Space heating data with correction factors applied



University of Bath
Rights Holder


Data collection method:

This data collates data from three sources 1. Data from the Technlogy Strategy Board's Building Performance Evaluation Program, which is available on the 2. Data from Passivhaus consultants - this is not public data 3. Data from home owners - this is not public data. Data was collected using a variety of the methods, outline in the paper

Technical details and requirements:

Data was collated in R software


Engineering and Physical Sciences Research Council (EPSRC)

EPSRC Centre for Doctoral Training in the Decarbonisation of the Built Environment (DBE)

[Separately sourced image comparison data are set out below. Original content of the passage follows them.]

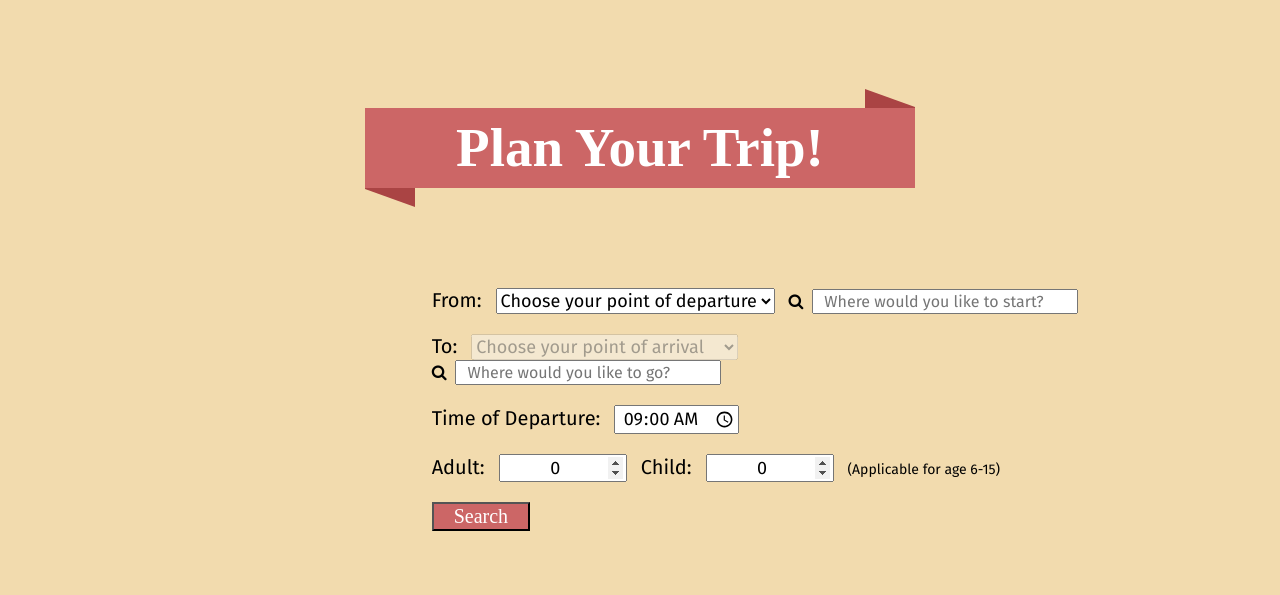
Repository: bbh0607/bae_dNation
Page: public/index.html
The author's editor kept a copy of each file at every save. The page is drawn from the files as they stood at one save, then again after the next save.
The browser window is 1280 px wide. The pictures show the whole page.
Some web fonts or font styles are not loaded; a fallback is used.

Above is the page before, as saved 2020-02-01 15:58:45.

### public/index.html
<!DOCTYPE html>
<html lang="en">
  <head>
    <meta charset="UTF-8" />
    <link rel="stylesheet" type="text/css" href="./css/style.css" />
    <link rel="stylesheet" href="https://fonts.googleapis.com/css?family=Fira+Sans">
    <link rel="stylesheet" href="https://cdnjs.cloudflare.com/ajax/libs/font-awesome/4.7.0/css/font-awesome.min.css">
    <script src="js/script.js"></script>
    <title>My Website</title>
  </head>
  <body>
    <h1>Plan Your Trip!</h1>
    <form action="result.html" method="POST">
      <ul>
        <li>
          <label for="from">From:</label>
          <select id="fromSelect" name="from" onchange="removeDuplicate(this)" required>
            <option value="DEFAULT" selected disabled hidden>Choose your point of departure</option>
            <option value="KLIA">KLIA (KL International Airport)</option>
            <option value="KLIA2">KLIA2 (Airport Terminal 2)</option>
            <option value="SENTRAL">KL Sentral</option>
            <option value="OTHER">Other..</option>
          </select>
          <i class="fromSearch" >
            <i class="fa fa-search icon"></i>
            <input type="text" name="search" placeholder="Where would you like to start?">
          </i>
        </li>
        <li>
          <label for="to">To:</label>
          <select id="toSelect" name="to" onchange="removeDuplicate(this)" disabled required>
            <option value="DEFAULT" selected disabled hidden>Choose your point of arrival</option>
            <option value="KLIA">KLIA (KL International Airport)</option>
            <option value="KLIA2">KLIA2 (Airport Terminal 2)</option>
            <option value="SENTRAL">KL Sentral</option>
            <option value="OTHER">Other..</option>
          </select>
          <div class="toSearch" >
            <i class="fa fa-search icon"></i>
            <input type="text" name="search" placeholder="Where would you like to go?">
          </div>
        </li>
        <li>
          <label for="deptime">Time of Departure:</label>
          <input type="time" id="deptime" name="deptime" value="09:00" required>
        </li>
        <li>
          <label for="adult">Adult:</label>
          <input type="number" id="adult" name="adult" value="0" min='0' required>
          <label for="child">Child:</label>
          <input type="number" id="child" name="child" value="0" min='0' required>
          <small>(Applicable for age 6-15)</small>
        </li>
        <li>
          <input type="submit" value="Search">
        </li>
      </ul>
    </form a>
  </body>
</html>

### public/css/style.css
/* body {
  background-color: aquamarine;
} */

@import url(https://fonts.googleapis.com/css?family=Patua+One);

body {
  background-color:#F2DBAE;
  align-content: center;
}

h1 {
  background-color:#c66;
  width:550px; height:80px;
  line-height:80px;
  font-size:55px;
  text-align:center;
  position:relative;
  margin:100px auto;
  font-family: 'Patua One', cursive;
  color:#fff;
  }

h1:before, h1:after {
  background-color:#a44;
  width:50px; height:80px;
  content:'';
  display:block;
  transform:skewY(20deg);
  position:absolute;
  z-index:-1;
}

h1:before {top:10px; left:0; }
h1:after {top:-10px; right:0; }

label {
  font-size: 20px;
  font-family: "Fira Sans", sans-serif;
  margin-right: 10px;
}

ul {
  list-style-type: none;
  justify-self: center;
  margin-left: 200px;
}

li {
  margin-top: 20px;
}

select {
  font-family: "Fira Sans", sans-serif;
  font-size: 18px;
  margin-right: 10px;
}

input[type="submit"]{
  background-color: #c66;
  color: #fff;
  font-size: 20px;
  font-family: 'Patua One', cursive;
  padding-left: 20px;
  padding-right: 20px;
}

input[type="time"], input[type="number"]{
  width: 120px;
  text-align: center;
  font-family: "Fira Sans", sans-serif;
  font-size: 18px;
  margin-right: 10px;
}

input[type="text"] {
  width: 250px;
  font-family: "Fira Sans", sans-serif;
  font-size: 16px;
  margin-right: 10px;
  padding-left: 10px;
}

small {
  font-family: "Fira Sans", sans-serif;
  font-size: 14px;
}

input[type='number']::-webkit-inner-spin-button,
input[type='number']::-webkit-outer-spin-button {
    opacity: 1;
}

input[type='time']::-webkit-inner-spin-button,
input[type='time']::-webkit-outer-spin-button {
    opacity: 1;
}

.icon{
  margin-right: 5px;
}

### public/js/script.js
function removeDuplicate(element) {
    const changedId = element.id;
    const comparisonId = changedId == 'fromSelect'? 'toSelect': 'fromSelect';
    const changed = document.getElementById(changedId);
    const compare = document.getElementById(comparisonId);

    if (
      changed.options[changed.selectedIndex].value ===
      compare.options[compare.selectedIndex].value
    ) compare.value="DEFAULT"

    document.getElementById(comparisonId).disabled = false;
}

After the next save:
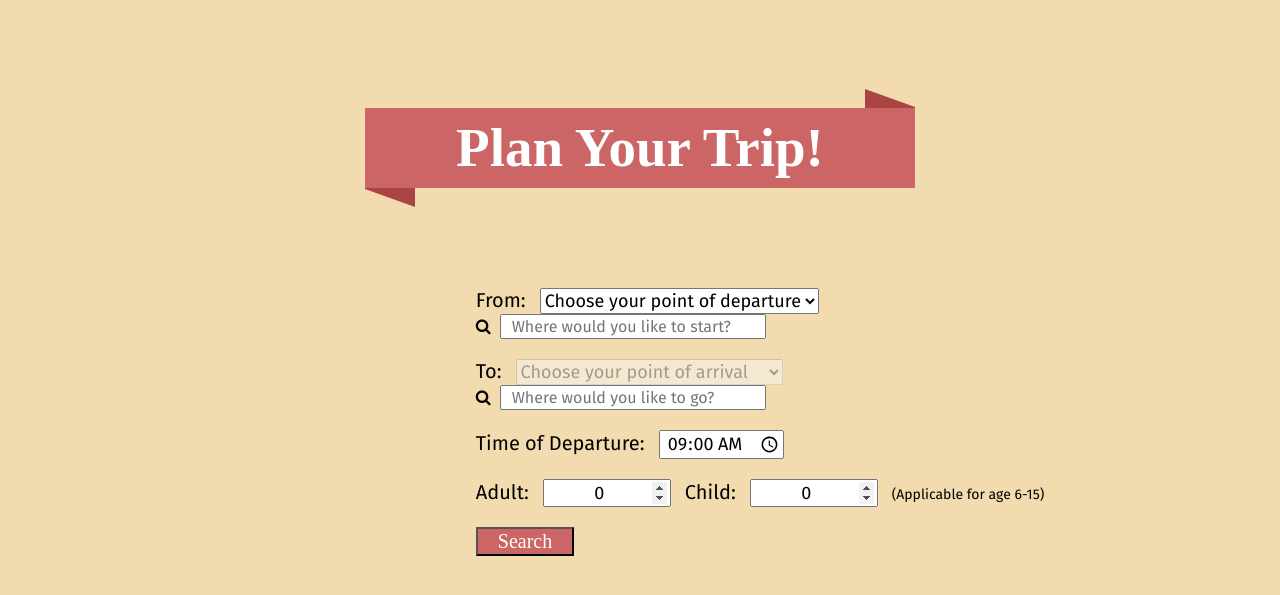
Saved 6 s later.
--- a/public/index.html
+++ b/public/index.html
@@ -21,10 +21,10 @@
             <option value="SENTRAL">KL Sentral</option>
             <option value="OTHER">Other..</option>
           </select>
-          <i class="fromSearch" >
+          <div class="fromSearch" >
             <i class="fa fa-search icon"></i>
             <input type="text" name="search" placeholder="Where would you like to start?">
-          </i>
+          </div>
         </li>
         <li>
           <label for="to">To:</label>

Publication details

Publication date: 12 June 2020
by: University of Bath

Version: 1


URL for this record:

Related papers and books

Mitchell, R., and Natarajan, S., 2020. UK Passivhaus and the energy performance gap. Energy and Buildings, 224, 110240. Available from:

Contact information

Please contact the Research Data Service in the first instance for all matters concerning this item.

Contact person: Sukumar Natarajan


Faculty of Engineering & Design
Architecture & Civil Engineering

Research Centres & Institutes
Centre for Doctoral Training in Decarbonisation of the Built Environment (dCarb)